WHAT IS EXPECTED - Your answer should repeat every line of the records below in which the word "pseudonyms" appears.

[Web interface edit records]

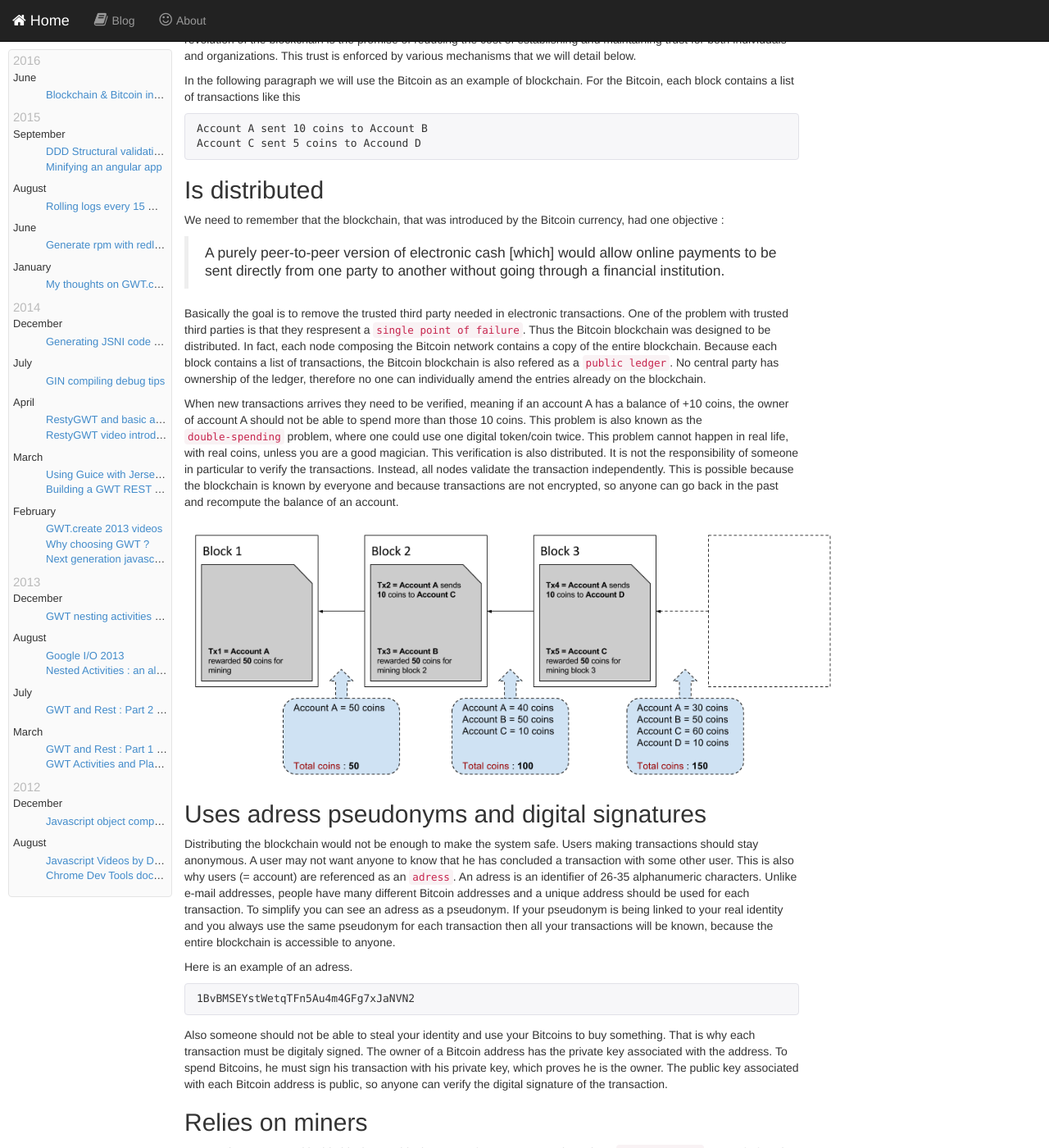
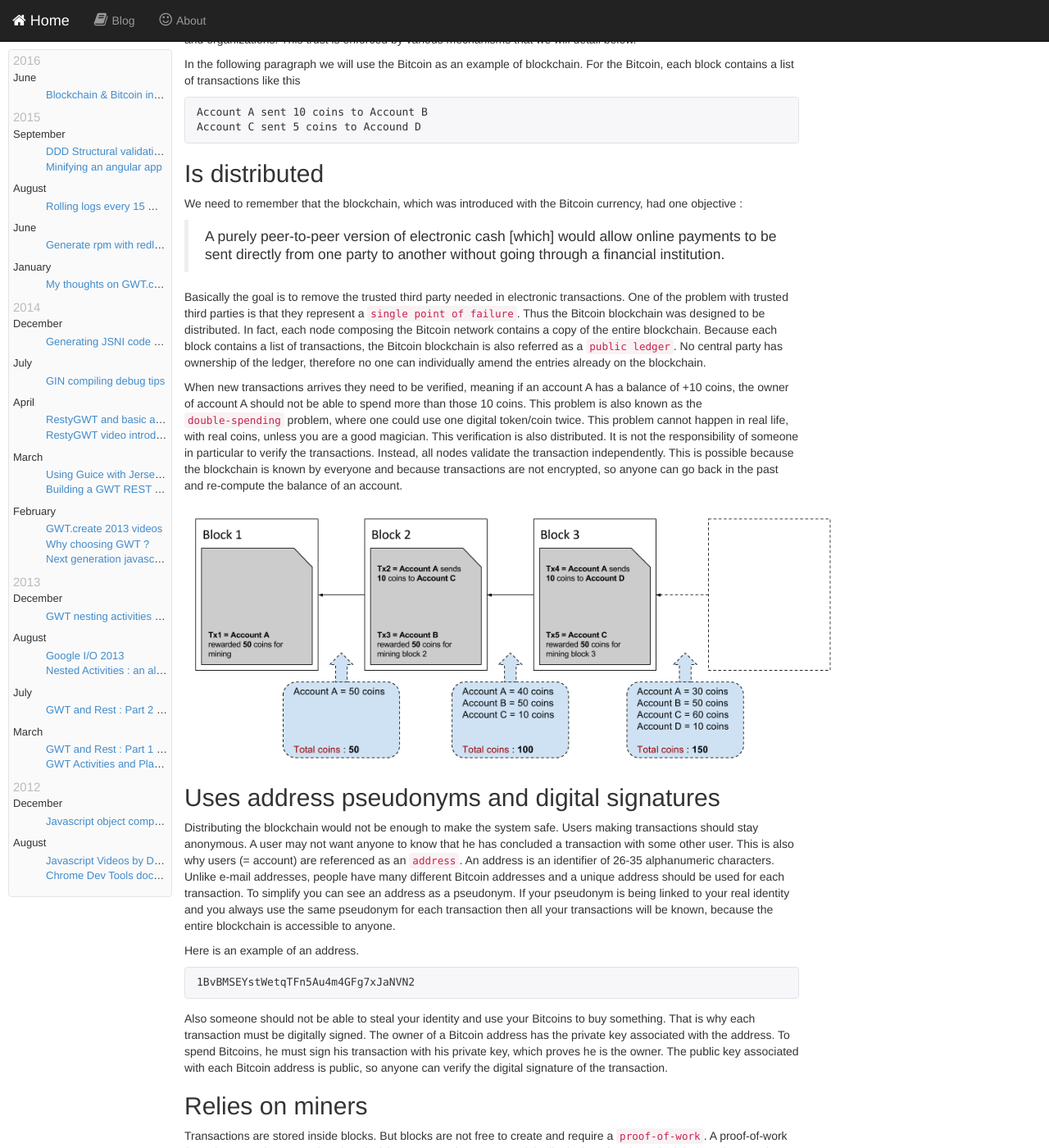
Before and after one commit to ronanquillevere/ronanquillevere.github.io, a Jekyll site: the page built from _posts/2016-06-23-blockchain.markdown, in a window 1280 px wide and 1400 px high, scrolled down 555 px. Shown: the whole window at 82% size. Built offline with Jekyll 4.4.1, drawn with Linux system fonts in a browser that asks for light colours; comment, search, counter and statistics services are not loaded; some of the changed text lies outside the part shown.

Commit message:
improv
improv

```diff
--- a/_posts/2016-06-23-blockchain.markdown
+++ b/_posts/2016-06-23-blockchain.markdown
@@ -23,45 +23,45 @@
 
 
 ## Is distributed
-We need to remember that the blockchain, that was introduced by the Bitcoin currency, had one objective :
+We need to remember that the blockchain, which was introduced with the Bitcoin currency, had one objective :
 
 >A purely peer-to-peer version of electronic cash [which] would allow online payments to be sent directly from one party to another without going through a financial institution.
 
-Basically the goal is to remove the trusted third party needed in electronic transactions. One of the problem with trusted third parties is that they respresent a `single point of failure`. Thus the Bitcoin blockchain was designed to be distributed. In fact, each node composing the Bitcoin network contains a copy of the entire blockchain. Because each block contains a list of transactions, the Bitcoin blockchain is also refered as a `public ledger`. No central party has ownership of the ledger, therefore no one can individually amend the entries already on the blockchain.
+Basically the goal is to remove the trusted third party needed in electronic transactions. One of the problem with trusted third parties is that they represent a `single point of failure`. Thus the Bitcoin blockchain was designed to be distributed. In fact, each node composing the Bitcoin network contains a copy of the entire blockchain. Because each block contains a list of transactions, the Bitcoin blockchain is also referred as a `public ledger`. No central party has ownership of the ledger, therefore no one can individually amend the entries already on the blockchain.
 
-When new transactions arrives they need to be verified, meaning if an account A has a balance of +10 coins, the owner of account A should not be able to spend more than those 10 coins. This problem is also known as the `double-spending` problem, where one could use one digital token/coin twice. This problem cannot happen in real life, with real coins, unless you are a good magician. This verification is also distributed. It is not the responsibility of someone in particular to verify the transactions. Instead, all nodes validate the transaction independently. This is possible because the blockchain is known by everyone and because transactions are not encrypted, so anyone can go back in the past and recompute the balance of an account.
+When new transactions arrives they need to be verified, meaning if an account A has a balance of +10 coins, the owner of account A should not be able to spend more than those 10 coins. This problem is also known as the `double-spending` problem, where one could use one digital token/coin twice. This problem cannot happen in real life, with real coins, unless you are a good magician. This verification is also distributed. It is not the responsibility of someone in particular to verify the transactions. Instead, all nodes validate the transaction independently. This is possible because the blockchain is known by everyone and because transactions are not encrypted, so anyone can go back in the past and re-compute the balance of an account.
 
 <img class="center" src="http://ronanquillevere.github.io/img/blockchain-bitcoin.png" alt="blockchain-bitcoin" width="800px">
 
-## Uses adress pseudonyms and digital signatures
+## Uses address pseudonyms and digital signatures
 
-Distributing the blockchain would not be enough to make the system safe. Users making transactions should stay anonymous. A user may not want anyone to know that he has concluded a transaction with some other user. This is also why users (= account) are referenced as an `adress`. An adress is an identifier of 26-35 alphanumeric characters. Unlike e-mail addresses, people have many different Bitcoin addresses and a unique address should be used for each transaction. To simplify you can see an adress as a pseudonym. If your pseudonym is being linked to your real identity and you always use the same pseudonym for each transaction then all your transactions will be known, because the entire blockchain is accessible to anyone.
+Distributing the blockchain would not be enough to make the system safe. Users making transactions should stay anonymous. A user may not want anyone to know that he has concluded a transaction with some other user. This is also why users (= account) are referenced as an `address`. An address is an identifier of 26-35 alphanumeric characters. Unlike e-mail addresses, people have many different Bitcoin addresses and a unique address should be used for each transaction. To simplify you can see an address as a pseudonym. If your pseudonym is being linked to your real identity and you always use the same pseudonym for each transaction then all your transactions will be known, because the entire blockchain is accessible to anyone.
 
-Here is an example of an adress.
+Here is an example of an address.
 
     1BvBMSEYstWetqTFn5Au4m4GFg7xJaNVN2
 
-Also someone should not be able to steal your identity and use your Bitcoins to buy something. That is why each transaction must be digitaly signed. The owner of a Bitcoin address has the private key associated with the address. To spend Bitcoins, he must sign his transaction with his private key, which proves he is the owner. The public key associated with each Bitcoin address is public, so anyone can verify the digital signature of the transaction.
+Also someone should not be able to steal your identity and use your Bitcoins to buy something. That is why each transaction must be digitally signed. The owner of a Bitcoin address has the private key associated with the address. To spend Bitcoins, he must sign his transaction with his private key, which proves he is the owner. The public key associated with each Bitcoin address is public, so anyone can verify the digital signature of the transaction.
 
 
 ## Relies on miners
-Transactions are stored inside blocks. But blocks are not free to create and require a `proof-of-work`. A proof-of-work (POW) system (or protocol, or function) is an economic measure originaly designed to deter denial of service attacks and other service abuses such as spam on a network by requiring some work from the service requester, usually meaning processing time by a computer. Bitcoin uses the [Hashcash](https://en.Bitcoin.it/wiki/Hashcash) proof of work system.
+Transactions are stored inside blocks. But blocks are not free to create and require a `proof-of-work`. A proof-of-work (POW) system (or protocol, or function) is an economic measure originally designed to deter denial of service attacks and other service abuses such as spam on a network by requiring some work from the service requester, usually meaning processing time by a computer. Bitcoin uses the [Hashcash](https://en.Bitcoin.it/wiki/Hashcash) proof of work system.
 
 The good analogy here is to compare a block to a gold nugget. Finding one requires a lot of efforts thus one should be rewarded for finding it. Once found, the new gold nugget is added to the total amount of gold in circulation. That is why people "finding" blocks are called `miners`. Note that the Bitcoin block mining reward halves every 210,000 blocks. The coin reward will decrease from 25 (16.000 us dollar) to 12.5 coins around the 9th of July 2016.
 
 For a block to be valid it must hash to a value less than the current `target`. The target is a 256-bit number (extremely large) that all Bitcoin clients share. The `SHA-256` hash of a block's header must be lower than or equal to the current target for the block to be accepted by the network. The lower the target, the more difficult it is to generate a block. Each block contains the hash of the preceding block, thus each block has a chain of blocks that together contain a large amount of work. Changing a block (which can only be done by making a new block containing the same predecessor) requires regenerating all successors and redoing the work they contain. This protects the block chain from tampering.
 
-### Who are hard workers (and good at math)
+### Who are hard workers
 
-Exadecimal is a numeral system with a base of 16. Each hexadecimal digit represents four binary digits (bits).
+Hexadecimal is a numeral system with a base of 16. Each hexadecimal digit represents four binary digits (bits).
 
 <img class="center" src="/img/hexa.png" alt="hexa" width="400px">
 
-As mentionned before the target hash is a number of 256 bits (= 64 hexadecimal characters). Example :
+As mentioned before the target hash is a number of 256 bits (= 64 hexadecimal characters). Example
 
     (0x) e3b0c44298fc1c149afbf4c8996fb92427ae41e4649b934ca495991b7852b855
 
-Let's define the following variables :
+Let's define the following variables
 
     Content of the block = b
     SHA-256 function = h()
@@ -75,15 +75,19 @@
 
 	b1 = b2 => h(b1) = h(b2)
 
-It means that if the content of the block does not change, the SHA-256 hash of that content will stay the same. That is why each block contains a 'nonce' field (= number used once = random number). So the real challenge is to find this random number so that `h(b) < t`. And this is a real lottery, because even a slight change in the nonce number will completly change the value of the hash.
+It means that if the content of the block does not change, the SHA-256 hash of that content will stay the same. That is why each block contains a `nonce` field (= number used once = random number). So the real challenge is to find this random number so that `h(b) < t`. And this is a real lottery, because even a slight change in the nonce number will completely change the value of the hash.
 
 Because hash functions are `uniforms`, every hash value in the output range should be generated with roughly the same probability. So the probability of finding a valid number equals the number of valid numbers (t) divided by the number of possible output 2^256
 
     t / 2^256
 
-So in average one will need 2^256 / t attempts to find a solution. The lower the target, the higher the number of attemps. This number can be huge !
+So in average one will need `2^256 / t` attempts to find a solution. The lower the target, the higher the number of attempts. This number can be huge!
 
-The bitcoin network, for reasons of stability and low latency in transactions, will adjust dynamically the difficulty so that a block is found in average every 10 minutes. This enables transactions on the network to be validated in an acceptable delay. The adjustement mechanism is based on the time taken to compute the previous 2016 blocks. In the long run, the tendency is to raising the difficulty in order to compensate the increase of computation power of mining pools.
+If you go deeper into that subject you will see that for the Bitcoin, the target number is in fact defined by the number of its leading 0. You will also discover that people are using the notion of `difficulty` instead of target where `difficulty_1_target` was the first target defined by the Bitcoin inventor.
+
+    difficulty = difficulty_1_target / current_target
+
+Lastly, the bitcoin network, for reasons of stability and low latency in transactions, will adjust dynamically the difficulty so that a block is found in average every 10 minutes. This enables transactions on the network to be validated in an acceptable delay. The adjustment mechanism is based on the time taken to compute the previous 2016 blocks. In the long run, the tendency is to raising the difficulty in order to compensate the increase of computation power of mining pools.
 
 ## Summary
 
```
Also changed, not shown: other parts of _posts/2016-06-23-blockchain.markdown (+3 -3 lines).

OUTPUT FOR THIS EXERCISE -
-## Uses adress pseudonyms and digital signatures
+## Uses address pseudonyms and digital signatures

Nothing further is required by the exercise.